Work required:
Return the listing below verbatim. Pictures do not belong in the copy.

=== Begin Enclosure ===

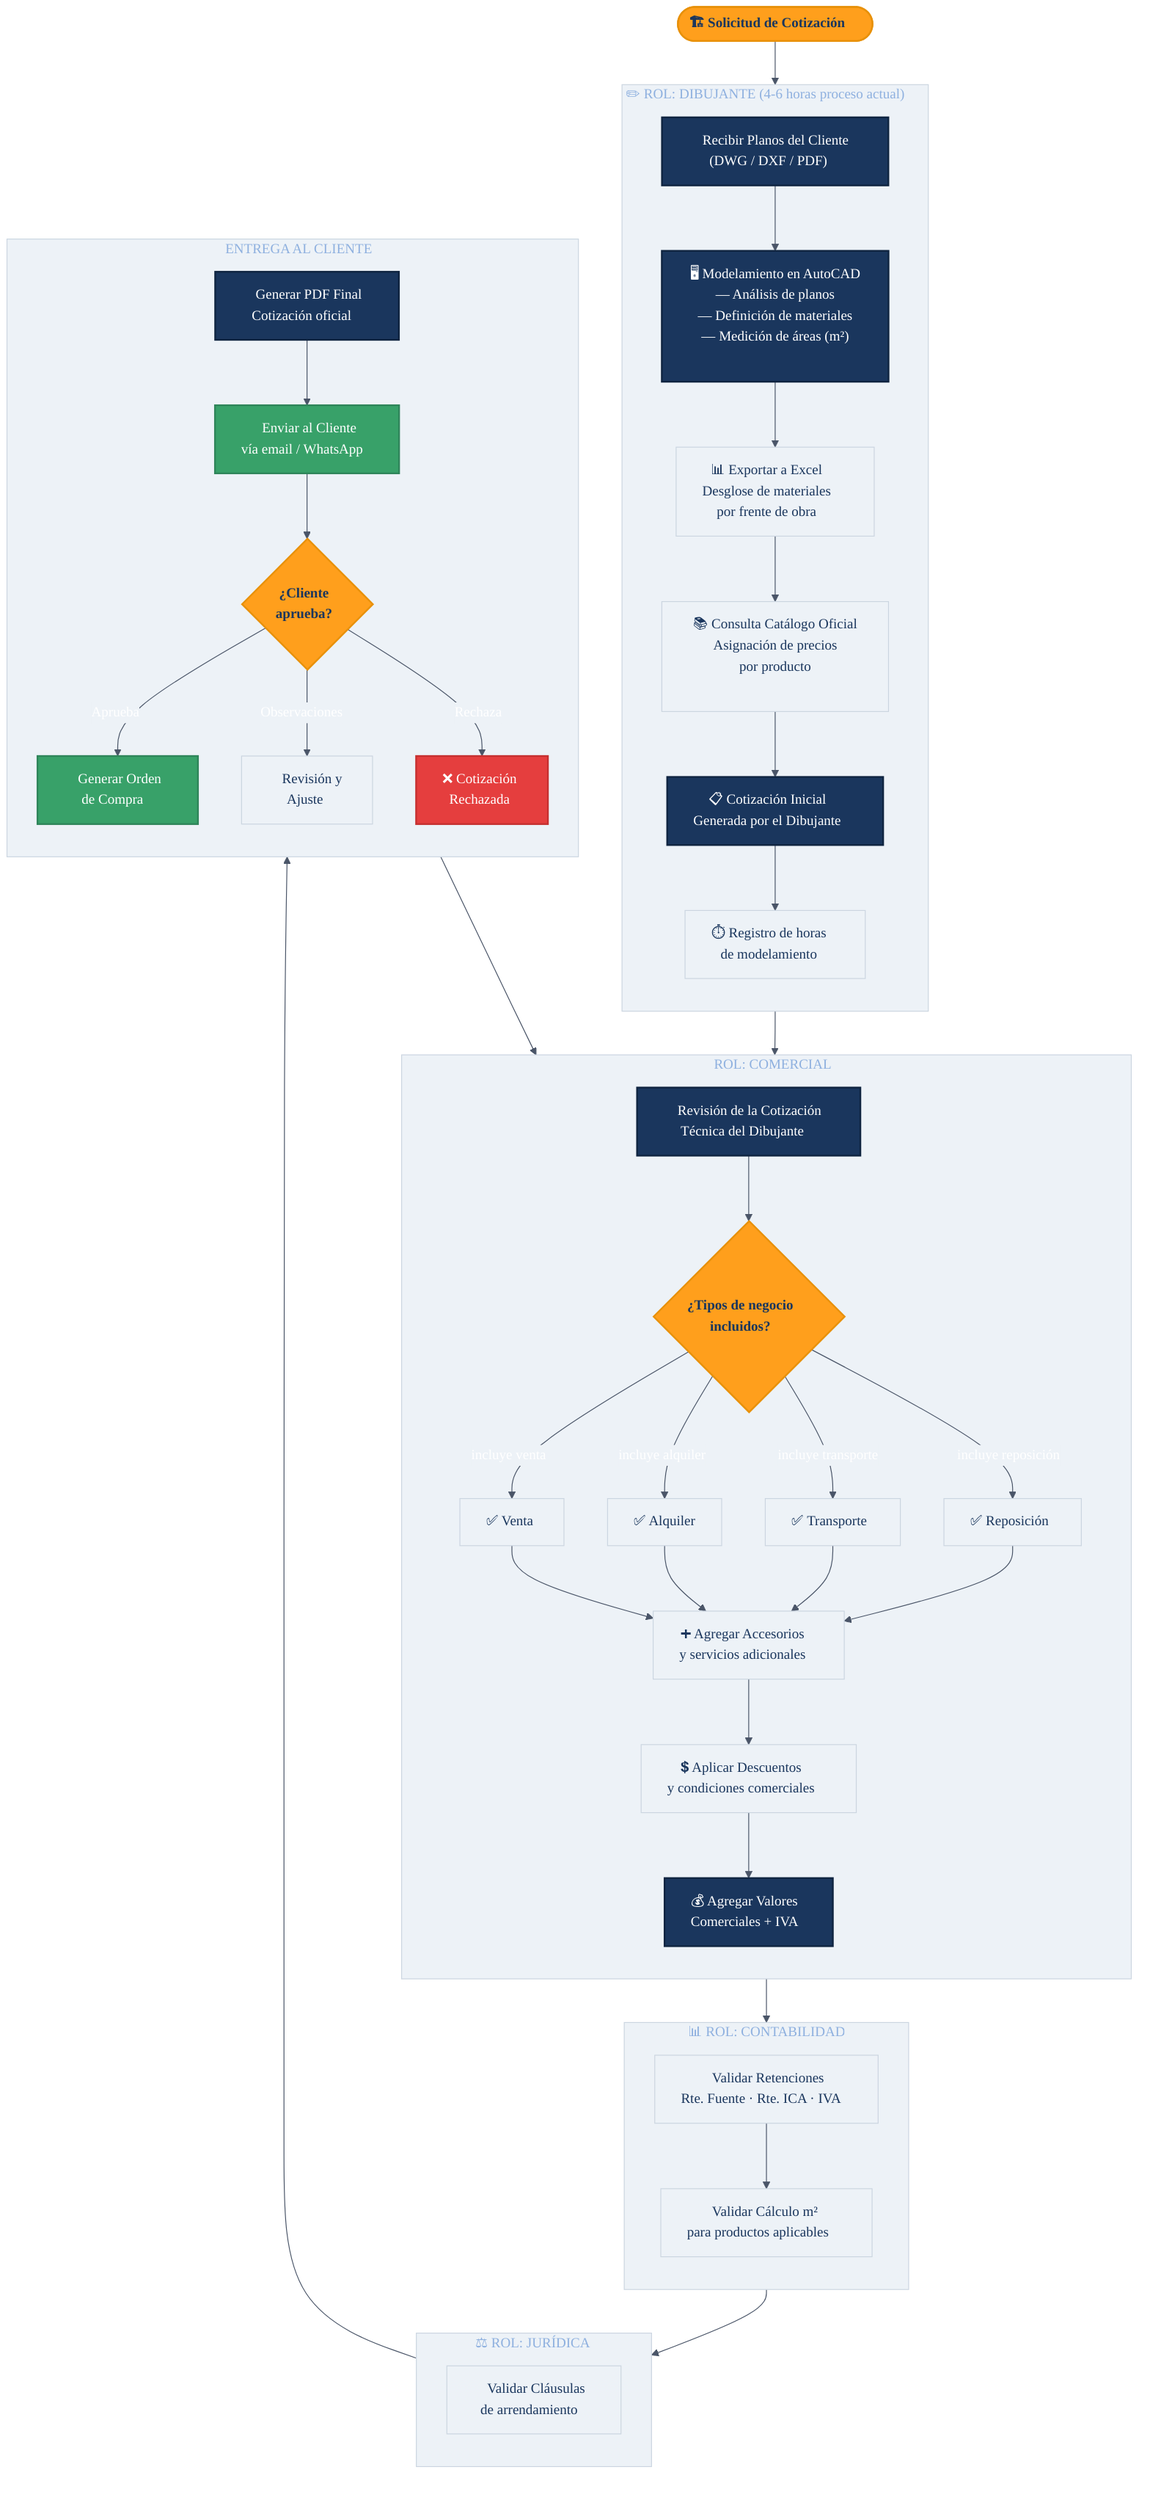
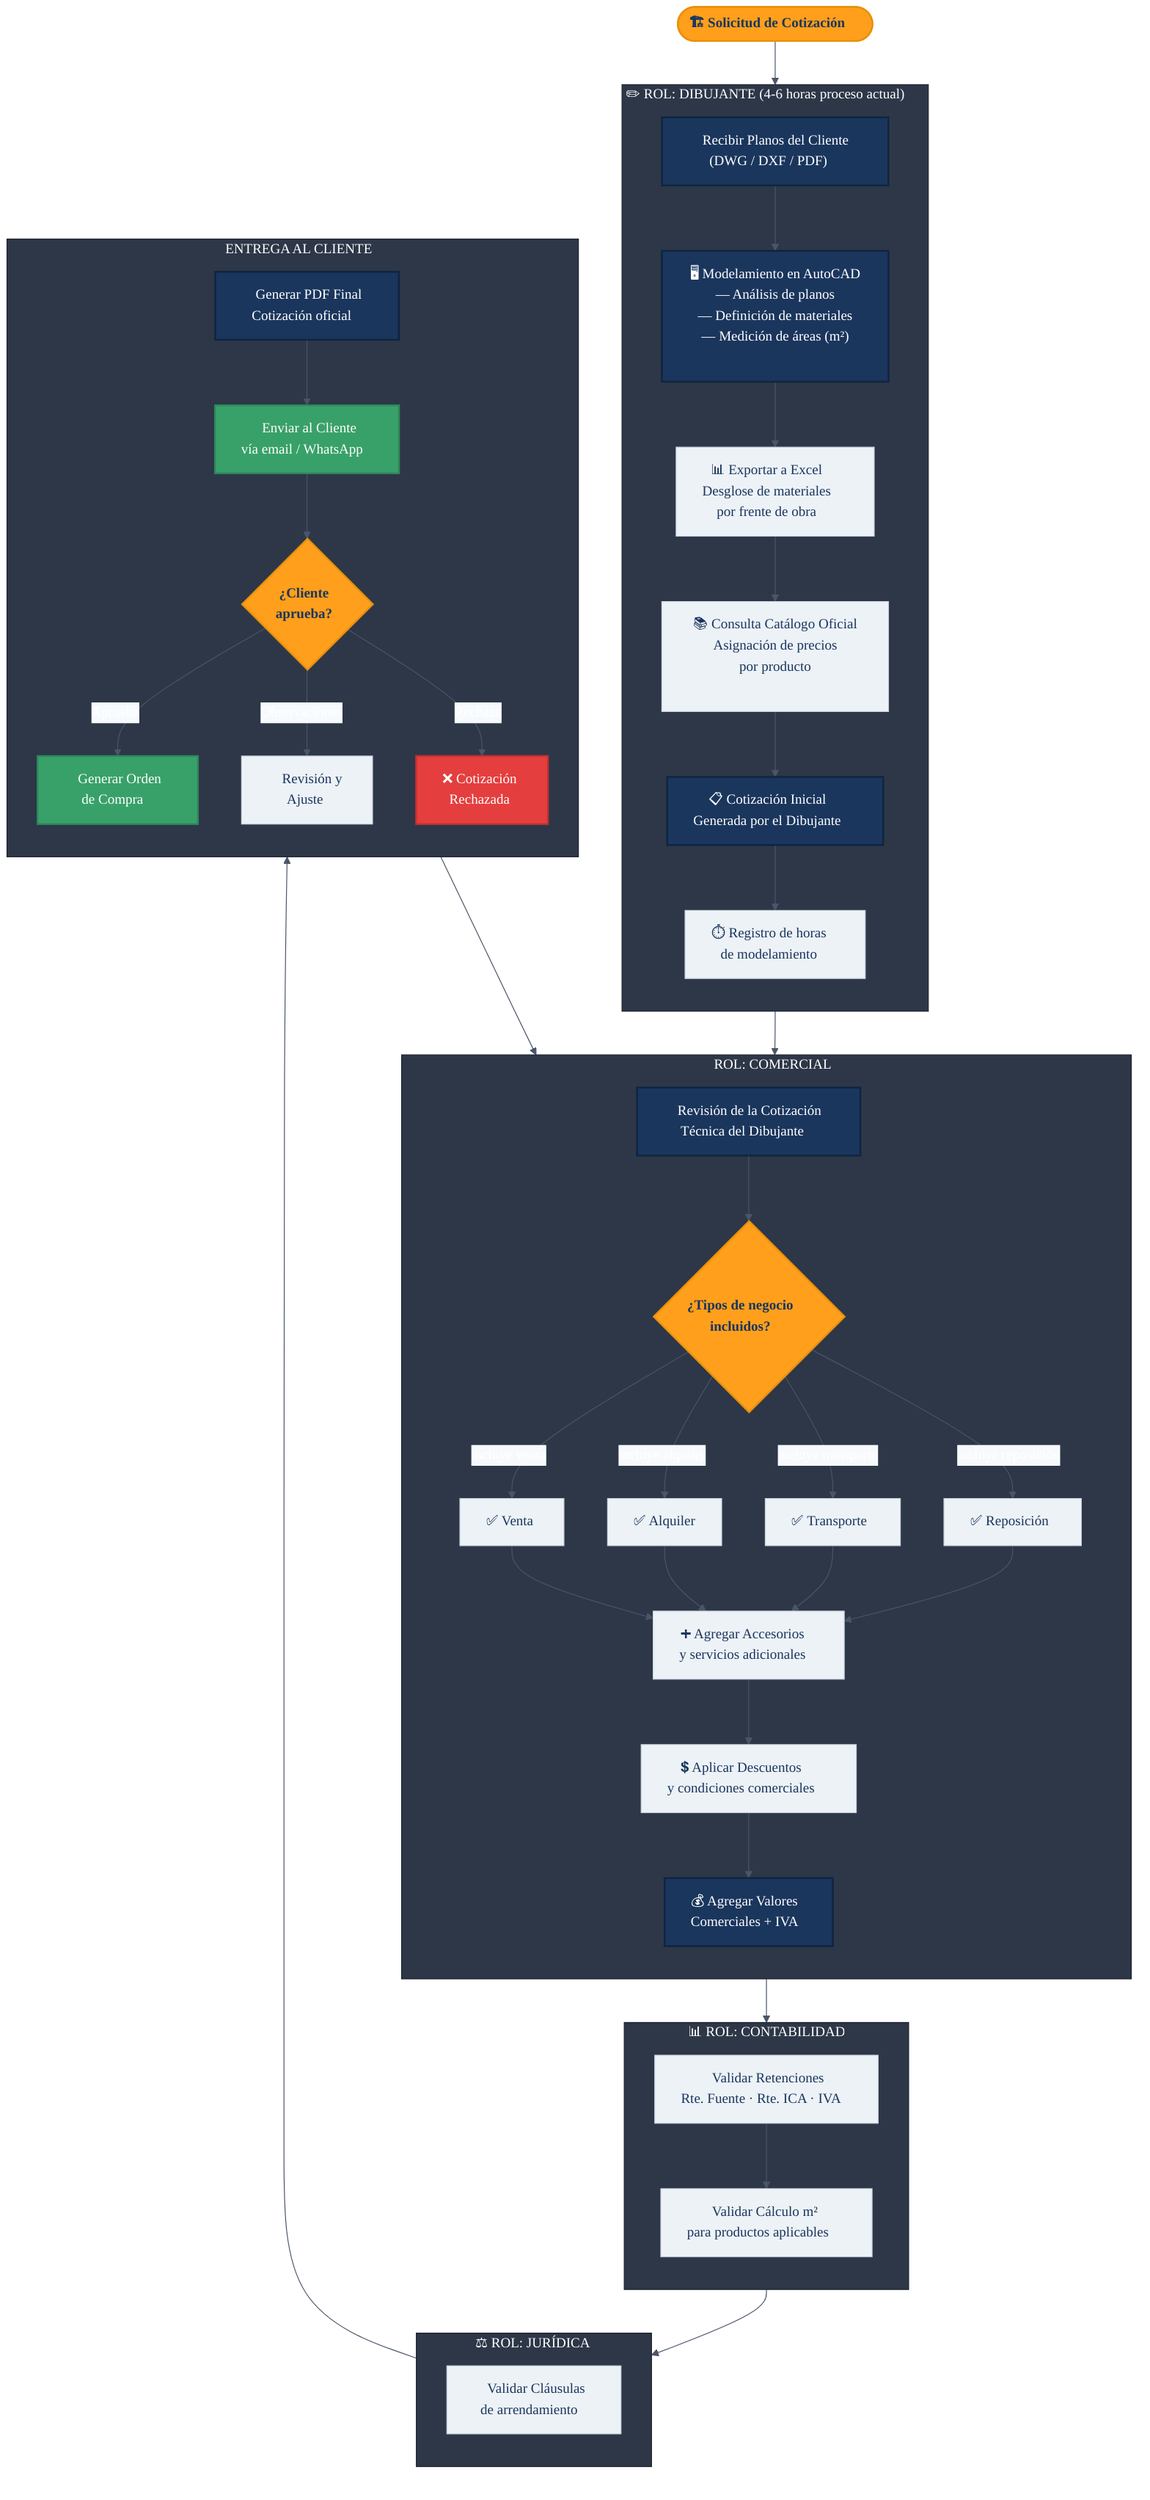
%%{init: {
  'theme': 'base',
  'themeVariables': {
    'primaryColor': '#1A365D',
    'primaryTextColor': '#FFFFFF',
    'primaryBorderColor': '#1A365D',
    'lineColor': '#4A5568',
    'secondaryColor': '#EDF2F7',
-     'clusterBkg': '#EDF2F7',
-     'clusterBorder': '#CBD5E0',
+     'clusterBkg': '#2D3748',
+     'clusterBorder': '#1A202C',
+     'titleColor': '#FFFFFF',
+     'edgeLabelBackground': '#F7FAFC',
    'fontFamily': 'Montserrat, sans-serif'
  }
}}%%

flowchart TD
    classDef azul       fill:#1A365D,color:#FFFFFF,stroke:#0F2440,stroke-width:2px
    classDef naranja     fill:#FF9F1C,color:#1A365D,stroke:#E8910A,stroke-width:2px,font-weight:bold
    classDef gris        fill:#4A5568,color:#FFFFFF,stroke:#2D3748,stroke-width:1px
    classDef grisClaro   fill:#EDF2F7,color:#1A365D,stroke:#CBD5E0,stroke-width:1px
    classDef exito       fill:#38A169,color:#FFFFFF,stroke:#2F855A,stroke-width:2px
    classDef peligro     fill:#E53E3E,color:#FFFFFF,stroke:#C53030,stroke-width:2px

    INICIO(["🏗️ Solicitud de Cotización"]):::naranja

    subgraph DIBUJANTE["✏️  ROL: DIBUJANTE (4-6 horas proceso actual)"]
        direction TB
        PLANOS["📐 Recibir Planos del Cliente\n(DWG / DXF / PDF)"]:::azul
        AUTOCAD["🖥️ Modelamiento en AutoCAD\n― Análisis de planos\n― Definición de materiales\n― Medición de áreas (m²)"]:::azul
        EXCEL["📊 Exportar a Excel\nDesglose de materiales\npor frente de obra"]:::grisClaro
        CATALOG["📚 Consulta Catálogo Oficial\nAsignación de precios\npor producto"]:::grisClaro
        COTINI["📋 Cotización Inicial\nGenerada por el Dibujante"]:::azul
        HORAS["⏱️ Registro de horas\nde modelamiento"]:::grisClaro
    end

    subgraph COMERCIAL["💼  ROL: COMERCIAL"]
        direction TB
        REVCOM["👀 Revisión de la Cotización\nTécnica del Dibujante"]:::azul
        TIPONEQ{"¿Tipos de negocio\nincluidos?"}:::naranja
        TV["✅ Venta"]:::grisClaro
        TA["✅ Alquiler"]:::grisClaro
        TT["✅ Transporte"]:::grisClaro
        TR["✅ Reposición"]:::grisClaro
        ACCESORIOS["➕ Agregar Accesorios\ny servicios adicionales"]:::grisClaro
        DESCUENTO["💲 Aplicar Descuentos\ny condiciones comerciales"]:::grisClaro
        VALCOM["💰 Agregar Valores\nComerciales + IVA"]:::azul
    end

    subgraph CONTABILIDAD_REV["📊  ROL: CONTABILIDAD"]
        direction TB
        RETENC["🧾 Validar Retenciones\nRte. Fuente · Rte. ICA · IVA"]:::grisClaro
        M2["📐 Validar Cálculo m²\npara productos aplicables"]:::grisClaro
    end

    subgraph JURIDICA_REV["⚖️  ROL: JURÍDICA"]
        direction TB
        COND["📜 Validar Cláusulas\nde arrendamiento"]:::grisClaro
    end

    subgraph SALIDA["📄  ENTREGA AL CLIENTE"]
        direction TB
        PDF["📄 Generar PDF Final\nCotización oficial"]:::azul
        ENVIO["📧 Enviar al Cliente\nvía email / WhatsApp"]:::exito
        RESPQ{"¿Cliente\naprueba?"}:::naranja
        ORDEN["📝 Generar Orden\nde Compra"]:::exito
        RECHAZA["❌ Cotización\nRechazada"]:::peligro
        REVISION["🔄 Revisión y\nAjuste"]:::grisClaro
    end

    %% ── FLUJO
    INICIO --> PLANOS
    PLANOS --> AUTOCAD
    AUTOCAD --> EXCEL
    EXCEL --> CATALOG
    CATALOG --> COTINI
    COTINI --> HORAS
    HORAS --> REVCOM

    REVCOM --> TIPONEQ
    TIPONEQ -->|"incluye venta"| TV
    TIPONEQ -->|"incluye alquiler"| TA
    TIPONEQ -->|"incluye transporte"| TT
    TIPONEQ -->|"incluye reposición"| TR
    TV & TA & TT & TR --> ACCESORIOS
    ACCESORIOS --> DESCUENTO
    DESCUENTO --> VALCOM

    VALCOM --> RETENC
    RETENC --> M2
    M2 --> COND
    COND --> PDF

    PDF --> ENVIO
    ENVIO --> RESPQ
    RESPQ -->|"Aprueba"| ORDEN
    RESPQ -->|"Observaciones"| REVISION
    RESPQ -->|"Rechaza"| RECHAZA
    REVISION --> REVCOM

=== End Enclosure ===

Completed task:
%%{init: {
  'theme': 'base',
  'themeVariables': {
    'primaryColor': '#1A365D',
    'primaryTextColor': '#FFFFFF',
    'primaryBorderColor': '#1A365D',
    'lineColor': '#4A5568',
    'secondaryColor': '#EDF2F7',
-     'clusterBkg': '#EDF2F7',
-     'clusterBorder': '#CBD5E0',
+     'clusterBkg': '#2D3748',
+     'clusterBorder': '#1A202C',
+     'titleColor': '#FFFFFF',
+     'edgeLabelBackground': '#F7FAFC',
    'fontFamily': 'Montserrat, sans-serif'
  }
}}%%

flowchart TD
    classDef azul       fill:#1A365D,color:#FFFFFF,stroke:#0F2440,stroke-width:2px
    classDef naranja     fill:#FF9F1C,color:#1A365D,stroke:#E8910A,stroke-width:2px,font-weight:bold
    classDef gris        fill:#4A5568,color:#FFFFFF,stroke:#2D3748,stroke-width:1px
    classDef grisClaro   fill:#EDF2F7,color:#1A365D,stroke:#CBD5E0,stroke-width:1px
    classDef exito       fill:#38A169,color:#FFFFFF,stroke:#2F855A,stroke-width:2px
    classDef peligro     fill:#E53E3E,color:#FFFFFF,stroke:#C53030,stroke-width:2px

    INICIO(["🏗️ Solicitud de Cotización"]):::naranja

    subgraph DIBUJANTE["✏️  ROL: DIBUJANTE (4-6 horas proceso actual)"]
        direction TB
        PLANOS["📐 Recibir Planos del Cliente\n(DWG / DXF / PDF)"]:::azul
        AUTOCAD["🖥️ Modelamiento en AutoCAD\n― Análisis de planos\n― Definición de materiales\n― Medición de áreas (m²)"]:::azul
        EXCEL["📊 Exportar a Excel\nDesglose de materiales\npor frente de obra"]:::grisClaro
        CATALOG["📚 Consulta Catálogo Oficial\nAsignación de precios\npor producto"]:::grisClaro
        COTINI["📋 Cotización Inicial\nGenerada por el Dibujante"]:::azul
        HORAS["⏱️ Registro de horas\nde modelamiento"]:::grisClaro
    end

    subgraph COMERCIAL["💼  ROL: COMERCIAL"]
        direction TB
        REVCOM["👀 Revisión de la Cotización\nTécnica del Dibujante"]:::azul
        TIPONEQ{"¿Tipos de negocio\nincluidos?"}:::naranja
        TV["✅ Venta"]:::grisClaro
        TA["✅ Alquiler"]:::grisClaro
        TT["✅ Transporte"]:::grisClaro
        TR["✅ Reposición"]:::grisClaro
        ACCESORIOS["➕ Agregar Accesorios\ny servicios adicionales"]:::grisClaro
        DESCUENTO["💲 Aplicar Descuentos\ny condiciones comerciales"]:::grisClaro
        VALCOM["💰 Agregar Valores\nComerciales + IVA"]:::azul
    end

    subgraph CONTABILIDAD_REV["📊  ROL: CONTABILIDAD"]
        direction TB
        RETENC["🧾 Validar Retenciones\nRte. Fuente · Rte. ICA · IVA"]:::grisClaro
        M2["📐 Validar Cálculo m²\npara productos aplicables"]:::grisClaro
    end

    subgraph JURIDICA_REV["⚖️  ROL: JURÍDICA"]
        direction TB
        COND["📜 Validar Cláusulas\nde arrendamiento"]:::grisClaro
    end

    subgraph SALIDA["📄  ENTREGA AL CLIENTE"]
        direction TB
        PDF["📄 Generar PDF Final\nCotización oficial"]:::azul
        ENVIO["📧 Enviar al Cliente\nvía email / WhatsApp"]:::exito
        RESPQ{"¿Cliente\naprueba?"}:::naranja
        ORDEN["📝 Generar Orden\nde Compra"]:::exito
        RECHAZA["❌ Cotización\nRechazada"]:::peligro
        REVISION["🔄 Revisión y\nAjuste"]:::grisClaro
    end

    %% ── FLUJO
    INICIO --> PLANOS
    PLANOS --> AUTOCAD
    AUTOCAD --> EXCEL
    EXCEL --> CATALOG
    CATALOG --> COTINI
    COTINI --> HORAS
    HORAS --> REVCOM

    REVCOM --> TIPONEQ
    TIPONEQ -->|"incluye venta"| TV
    TIPONEQ -->|"incluye alquiler"| TA
    TIPONEQ -->|"incluye transporte"| TT
    TIPONEQ -->|"incluye reposición"| TR
    TV & TA & TT & TR --> ACCESORIOS
    ACCESORIOS --> DESCUENTO
    DESCUENTO --> VALCOM

    VALCOM --> RETENC
    RETENC --> M2
    M2 --> COND
    COND --> PDF

    PDF --> ENVIO
    ENVIO --> RESPQ
    RESPQ -->|"Aprueba"| ORDEN
    RESPQ -->|"Observaciones"| REVISION
    RESPQ -->|"Rechaza"| RECHAZA
    REVISION --> REVCOM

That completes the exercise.